After the Indianapolis Colts brought in a whole new coaching staff this offseason, we’ve really only heard bits and pieces of what to expect in new schemes, coming from general manager Chris Ballard and new head coach Frank Reich. However, the coordinators and position coaches got to speak to the media this week as well.
One thing that doesn’t get talked about much is special teams, and the Colts had a tall order in replacing coordinator Tom McMahon after he left for the Denver Broncos. The Colts will attempt to replace McMahon with first-year coordinator Bubba Ventrone, a long-time NFL special teamer turned understudy of New England Patriots head coach Bill Belichick and special teams coordinator Joe Judge, following his playing career.
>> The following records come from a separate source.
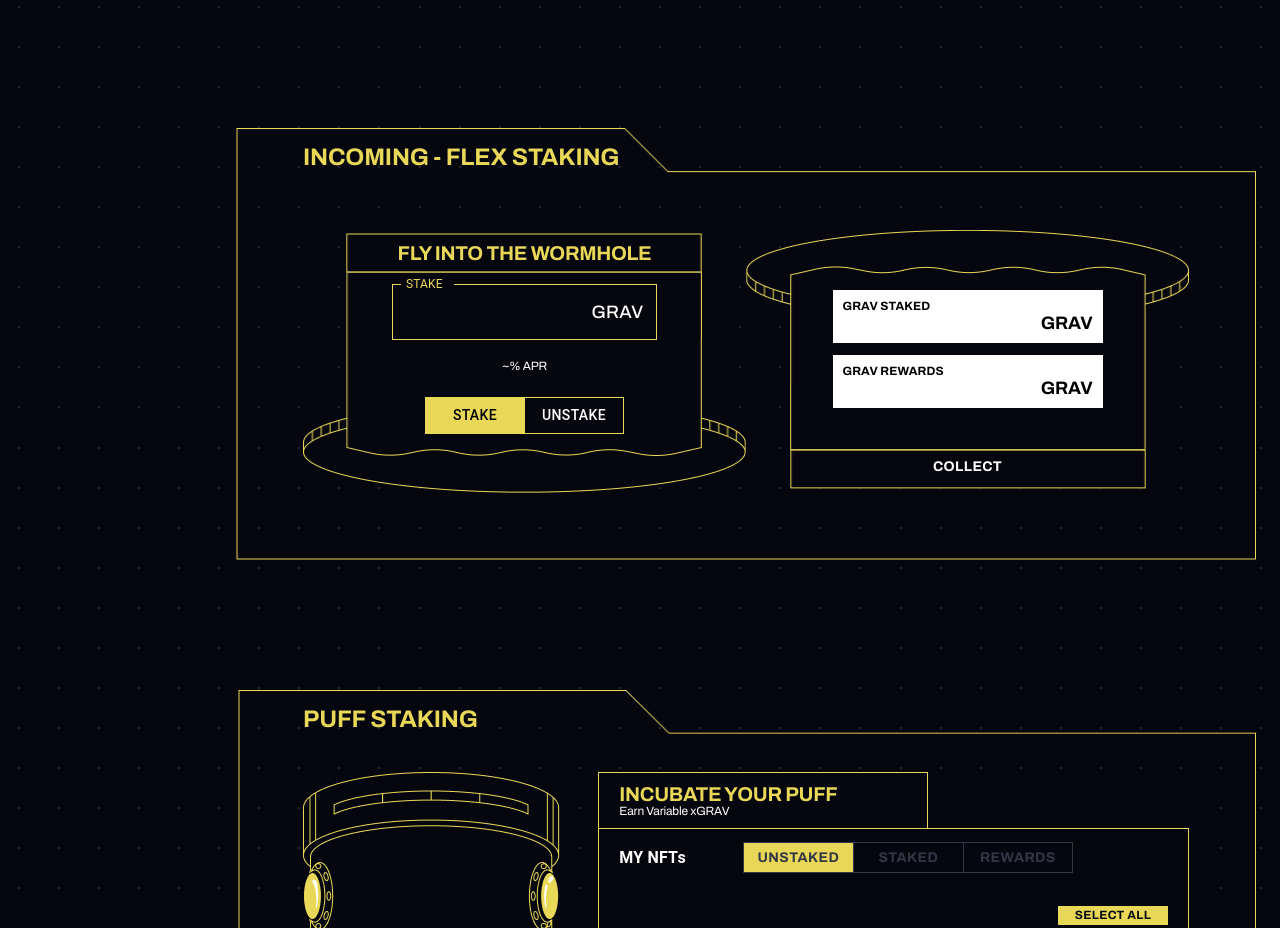
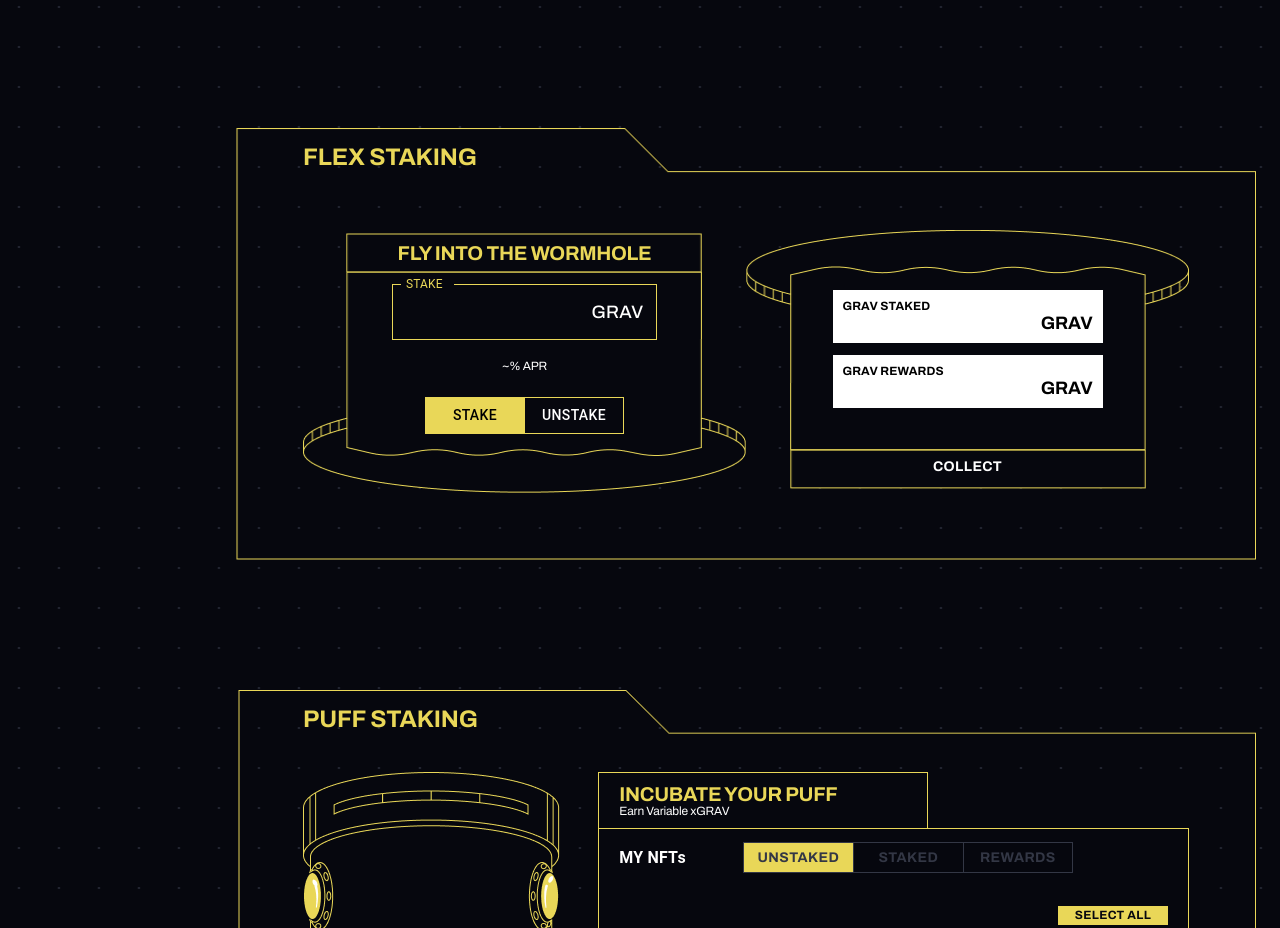
Before and after one commit to krishanu-xc/staking, a Next.js app: page /staking in a window 1280 px wide. Shown: the part 981-1909 px from the top of the page. Built offline with nearby package versions, Linux system fonts and the light colour scheme.

Commit message:
fixed minor issue

```diff
--- a/pages/staking.js
+++ b/pages/staking.js
@@ -2420,9 +2420,9 @@ const Staking = () => {
                 </Grid>
               </Grid>
             </Box>
-            <Box id="flexible" className={classes.flexibleBlock} style={{ pointerEvents: "none" }}>
+            <Box id="flexible" className={classes.flexibleBlock}>
               <Typography variant="h2" className={classes.blockTitle}>
-                INCOMING - FLEX STAKING
+                FLEX STAKING
               </Typography>
               <Grid container className={classes.flexibleContent}>
                 <Grid item md={6} xs={12}>
```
We already know what to expect from Colts specialists placekicker Adam Vinatieri, punter/holder/kickoff specialist Rigoberto Sanchez and long snapper Luke Rhodes. However, there are a ton of new faces on the Colts, especially at skill positions. They typically are the ones who return punts and kicks, so it is natural to wonder who will be handling those duties moving forward.
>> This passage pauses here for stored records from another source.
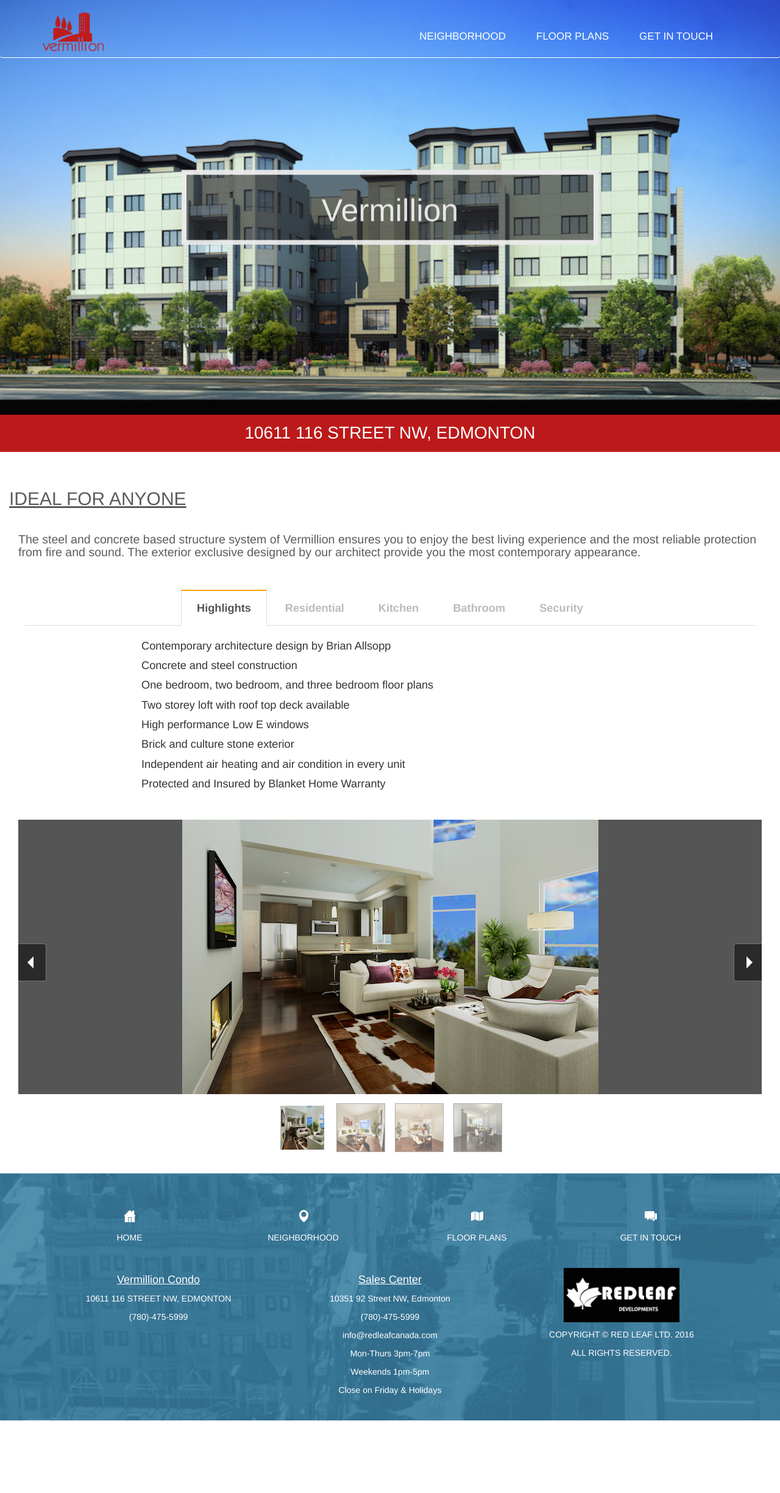
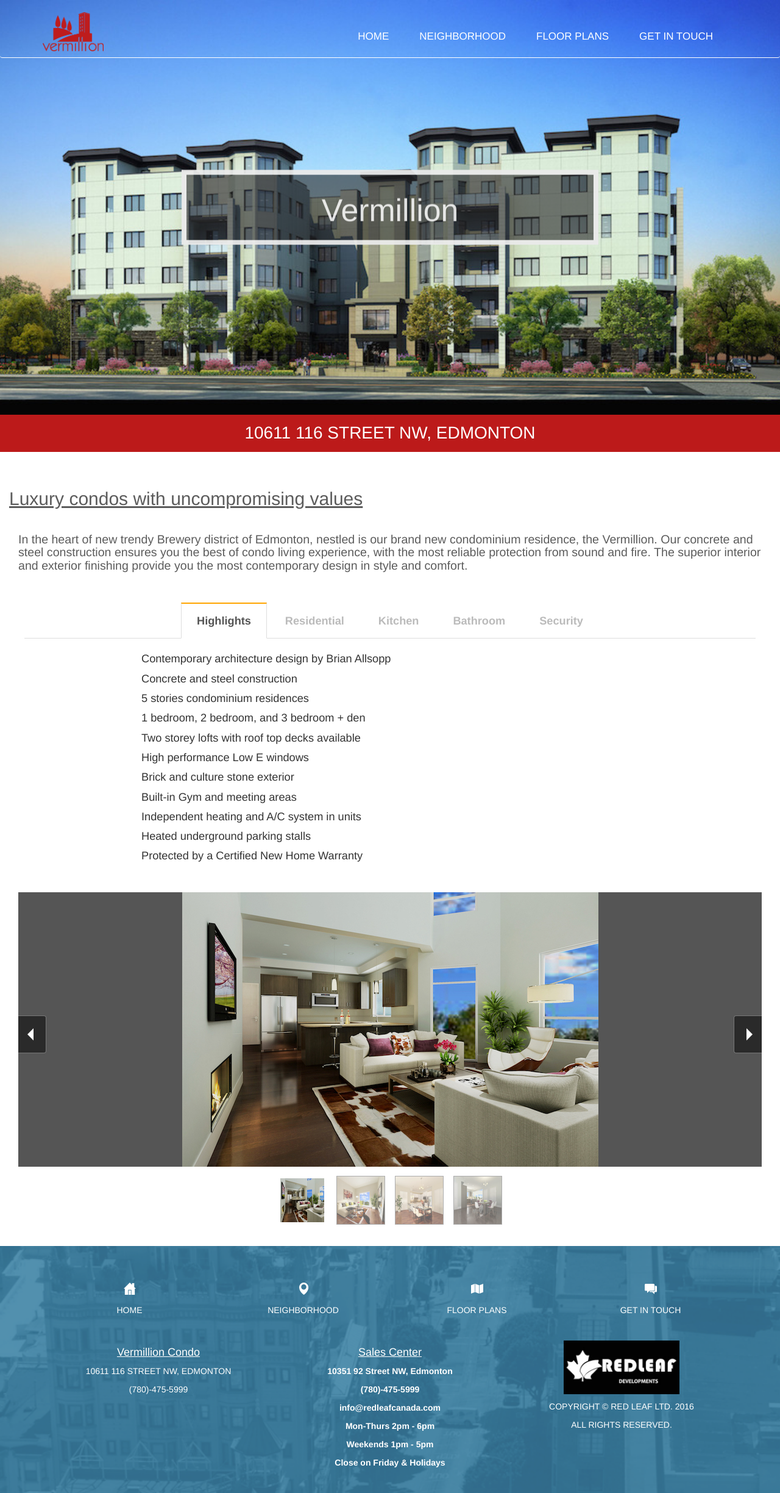
Before and after one commit to leyuan/Vermillion, a PHP site: page / in a window 1280 px wide. Shown: the whole page at 61% size. Before the commit the page ends 2329 px from the top, so only its background shows below. Run offline with PHP 8.4, Linux system fonts and the light colour scheme; some libraries are stand-ins or nearby versions.

Commit message:
[UI update] text, sales center

```diff
--- a/assets/css/vermillion.css
+++ b/assets/css/vermillion.css
@@ -202,6 +202,10 @@
 	-moz-background-size: cover;
 	-o-background-size: cover;
 	background-size: cover;
+}
+
+#footer .sales-center-info {
+	font-weight: 700;
 }
 
 .links a {
@@ -1010,6 +1014,7 @@
 .contact-right {
   /*background: #f1f1f1 none repeat scroll 0 0;*/
   position: relative;
+	font-weight: 700;
 }
 
 .contact-right-img {
--- a/footer.php
+++ b/footer.php
@@ -33,14 +33,14 @@
       <p>10611 116 STREET NW, EDMONTON</p>
       <p>(780)-475-5999</p>
     </div>
-    <div class="col-xs-6 col-sm-6 col-md-4 text-center">
+    <div class="col-xs-6 col-sm-6 col-md-4 text-center sales-center-info">
       <h4><u>Sales Center</u></h4>
       <p>
         <p>10351 92 Street NW, Edmonton</p>
         <p>(780)-475-5999 </p>
         <p>info@redleafcanada.com</p>
-        <p>Mon-Thurs 3pm-7pm</p>
-        <p>Weekends 1pm-5pm</p>
+        <p>Mon-Thurs 2pm - 6pm</p>
+        <p>Weekends 1pm - 5pm</p>
         <p>Close on Friday & Holidays</p>
       </p>
     </div>
--- a/index.php
+++ b/index.php
@@ -47,13 +47,14 @@
 	<div class="home-row" id="home-row-three">
 		<div class="col-md-12 container center text-center why-vermillion">
 		 	<div class="text-left body home-intro">
-		 		<h2 class="default-font font-light"> IDEAL FOR ANYONE </h2>
+		 		<h2 class="default-font font-light"> Luxury condos with uncompromising values </h2>
    	 	</div>
 
  	 		<div class="head col-md-12 text-left">
  			  <h4 class="default-font font-light">
- 			    The steel and concrete based structure system of Vermillion ensures you to enjoy the best living experience and the most reliable protection from fire and sound.
- 			  	The exterior  exclusive  designed  by  our  architect  provide  you  the  most  contemporary appearance.
+ 			    In the heart of new trendy Brewery district of Edmonton, nestled is our brand new condominium residence, the Vermillion.
+          Our concrete and steel construction ensures you the best of condo living experience, with the most reliable protection from sound and fire.
+          The superior interior and exterior finishing provide you the most contemporary design in style and comfort.
  			  </h4>
  	 		</div>
 
@@ -80,49 +81,55 @@
 							<ul>
 							    <li>Contemporary architecture design by Brian Allsopp </li>
                   <li>Concrete and steel construction</li>
-							    <li>One bedroom, two bedroom, and three bedroom floor plans</li>
-                  <li>Two storey loft with roof top deck available</li>
+                  <li>5 stories condominium residences</li>
+							    <li>1 bedroom, 2 bedroom, and 3 bedroom + den</li>
+                  <li>Two storey lofts with roof top decks available</li>
                   <li>High performance Low E windows</li>
 							    <li>Brick and culture stone exterior </li>
-                  <li>Independent air heating and air condition in every unit</li>
-							    <li>Protected and Insured by Blanket Home Warranty</li>
+                  <li>Built-in Gym and meeting areas</li>
+                  <li>Independent heating and A/C system in units</li>
+                  <li>Heated underground parking stalls</li>
+							    <li>Protected by a Certified New Home Warranty</li>
 							</ul>
 						  </section>
 
 						  <section id="content2" class="tab-content">
 							<ul>
-								<li>Your choice of two distinctive color with contemporary interior design </li>
-								<li>Over-height ceiling of 10’ for all units in most area </li>
-                <li>All high grade laminated floor and tile all through</li>
-								<li>High quality ceramic tile floors in bathrooms and laundry room</li>
-								<li>Contemporary brushed nickel finished hardware throughout</li>
-								<li>Samsung stackable front load washer/dryer</li>
-								<li>Contemporary wall-mount fireplaces with LED backlighting</li>
+								<li>Your choice of two distinctive color interiors</li>
+								<li>Over 10’ ceilings for most areas in all units</li>
+                <li>High grade Laminated floors and tiles High quality ceramic tile floors in bathrooms and laundry room</li>
+								<li>Sleek brushed nickel finished hardware and fixtures</li>
+								<li>High end stackable front load washer and dryer Ultra- modern wall-mount Fireplaces with LED backlight</li>
 							</ul>
 						  </section>
 
 						  <section id="content3" class="tab-content">
 							<ul>
-								<li>Exclusive Samsung appliance package</li>
-								<li>Contemporary kitchen cabinet with soft close feature</li>
-								<li>Quartz countertops with stainless steel sinks with extended eating bar</li>
-								<li>Brush nickel single lever faucet with pull-out spray</li>
+								<li>Exclusive top of the line 4 piece Stainless Steel appliance package</li>
+								<li>18 cu.ft counter depth French door refrigerator with bottom drawer freezer and ice maker</li>
+								<li>30” self-cleaning convection oven smooth-top range with rapid boil and 5 burners</li>
+								<li>1.8 cu.ft. Over-the-range microwave oven hood fan with 400 CFM ventilation</li>
+                <li>Energy Star rated quiet and self-cleaning dishwasher</li>
+                <li>Contemporary clean line kitchen cabinets with soft closures</li>
+                <li>Quartz countertops with under mount sinks and extended eating bar</li>
+                <li>Modern tall neck single lever faucet with pull out sprayer</li>
+                <li>Incandescent lighting package</li>
 							</ul>
 						  </section>
 
 						  <section id="content4" class="tab-content">
 							<ul>
-								<li>Quartz countertops in bathrooms</li>
-								<li>Contemporary cabinetry with brushed nickel door hardware</li>
-								<li>Contemporary brushed nickel shower hardware</li>
-								<li>Brushed nickel faucets and chrome bath accessories</li>
+								<li>Quartz countertops</li>
+                <li>Modern cabinetry with brushed nickel hardware</li>
+                <li>Brushed nickel soothing shower faucet</li>
+                <li>Matching brushed nickel faucets and chrome bath accessories</li>
 							</ul>
 						  </section>
 
 						  <section id="content5" class="tab-content">
 							<ul>
-								<li>Complete sprinkle and smoke detectors</li>
-								<li>Convenient keyless lobby system</li>
+								<li>Fire-sprinkler system throughout</li>
+								<li>Convenient keyless system for lobby entry</li>
 								<li>High security surveillance system</li>
 							</ul>
 				      </section>
--- a/navbar.php
+++ b/navbar.php
@@ -13,6 +13,7 @@
 		</div>
 		<div id="navbar" class="navbar-collapse collapse float-right">
 			<ul class="nav navbar-nav">
+				<li class="nav-item nav-neighbour"><a href="/">HOME</a></li>
 				<li class="nav-item nav-neighbour"><a href="neighborhood.php">NEIGHBORHOOD</a></li>
 				<!-- <li class="nav-item nav-homes"><a href="home.php">Home</a></li> -->
 				<li class="nav-item nav-Floorplans"><a href="floor-plan.php">FLOOR PLANS</a></li>
```
Also changed, not shown: get-in-touch.php (+8 -2 lines), neighborhood.php (+8 -5 lines).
Although the NFL has been steadily moving away from the effect of the kickoff return in recent years, we’ve seen players like Brian Mitchell, Dante Hall and Devin Hester turn it into an art form.
So, who might be pitching in for the Colts on kickoffs moving forward? According to Ventrone, there will be a handful of guys initially:
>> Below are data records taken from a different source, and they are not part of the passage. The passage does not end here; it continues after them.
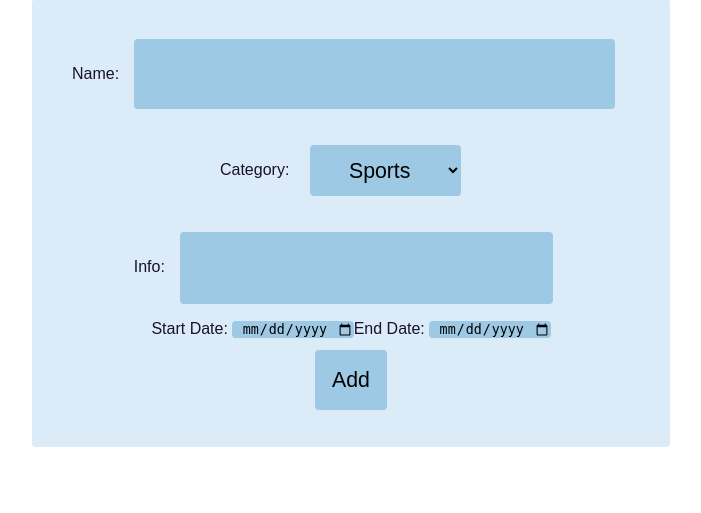
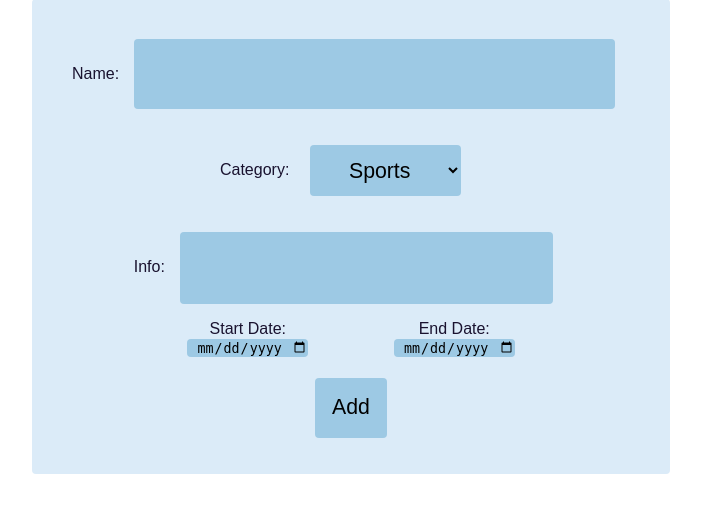
Before and after one commit to quiluh/Daily-Notices, a Flask app: page /add in a window 1280 px wide. Shown: the part 171-684 px from the top of the page, without its empty margins (289-990 px from the left). Run offline with Flask 3, Linux system fonts and the light colour scheme; the visitor is signed in with stand-in values (Sample User, id 1).

Commit message:
styled dates made look pretty

```diff
--- a/templates/add.html
+++ b/templates/add.html
@@ -26,20 +26,25 @@
                 <label for="info">Info:</label>
                 <textarea name="info" id="info" value="" maxlength="125" required></textarea>
             </div>
-
-            <div class="centerContent">
-                <div class="row justifyContentEvenly">
-                    <div class="col">
+            <div class="row justifyContentEvenly">
+                <div class="col">
+                    <div class="row justifyContentEvenly">
                         <label for="startDate">Start Date:</label>
+                    </div>
+                    <div class="row justifyContentEvenly">
                         <input type="date" id="startDate" name="startDate" required>
                     </div>
-                    <div class="col">
+                </div>
+                <div class="col">
+                    <div class="row justifyContentEvenly">
                         <label for="endDate">End Date:</label>
+                    </div>
+                    <div class="row justifyContentEvenly">
                         <input type="date" id="endDate" name="endDate" required>
                     </div>
                 </div>
             </div>
-            <div class="centerContent">
+            <div class="centerContent paddingTop2">
                 <button type="submit" value="Add">Add</button>
             </div>
         </form>
```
“There are a number of guys – (Nyheim) Hines, Marlon Mack, Ferg (Josh Ferguson). I’ll get Chester (Rogers) work back there.”
In regards to how he’ll decide who the primary kickoff and punt returners will be when the season starts, Ventrone confirmed it will be a “best man wins” scenario:
“Yeah, whoever does the best job (wins). The one thing that’s really important for me as far as ball-handling is, obviously, trust. There’s nothing more important than the possession of the ball. You’ve got to be able to have a guy that you can throw back there that you can trust is going to give the ball back to the offense. And then obviously, you have critical factors as far as big-play ability and explosiveness and speed.”
No matter how good of a position player someone is on offense or defense, if they’re in the running for a spot in the return game, then ball security will be paramount, as Ventrone said. You don’t want to field a punt or kickoff inside your own 10-yard line and then cough it up within your own 20 or 25, giving the opponent a short field.
The players Ventrone mentioned almost certainly will not be the only ones fielding punts and kickoffs in training camp. It is not uncommon to see about seven players field kicks during the beginning stages of practice. However, many of them are guys that they have to get ready to return kicks during preseason games, who will later be waived/released during roster cuts.
Something of note: while the Colts have been alright in the return game from a yards per return standpoint the last few years — since 2015, punt return leader averages 7.5 YPR and kickoff return leader averages 27.0 YPR — they don’t have many touchdowns to show for their effort on returns. They have just one return touchdown in that time, a 99-yard kickoff return by Jordan Todman against the Green Bay Packers in 2016. You have to go back to 2012 to get the next touchdowns, when they got a kickoff return by Deji Karim and their last punt return by then-rookie T.Y. Hilton.
Ventrone and his staff are probably well aware of the Colts’ recent scarcity in special teams touchdowns. While Hilton is the only one of those three players still on the roster, he’s too important to the offense to be returning punts. The main goal of the return groups will be to secure the ball and just to advance it as far as they can. Cashing in on touchdowns is secondary, but if they find someone who can catch lightning in a bottle and make the most out of limited opportunities, the Colts do have a few guys capable of that.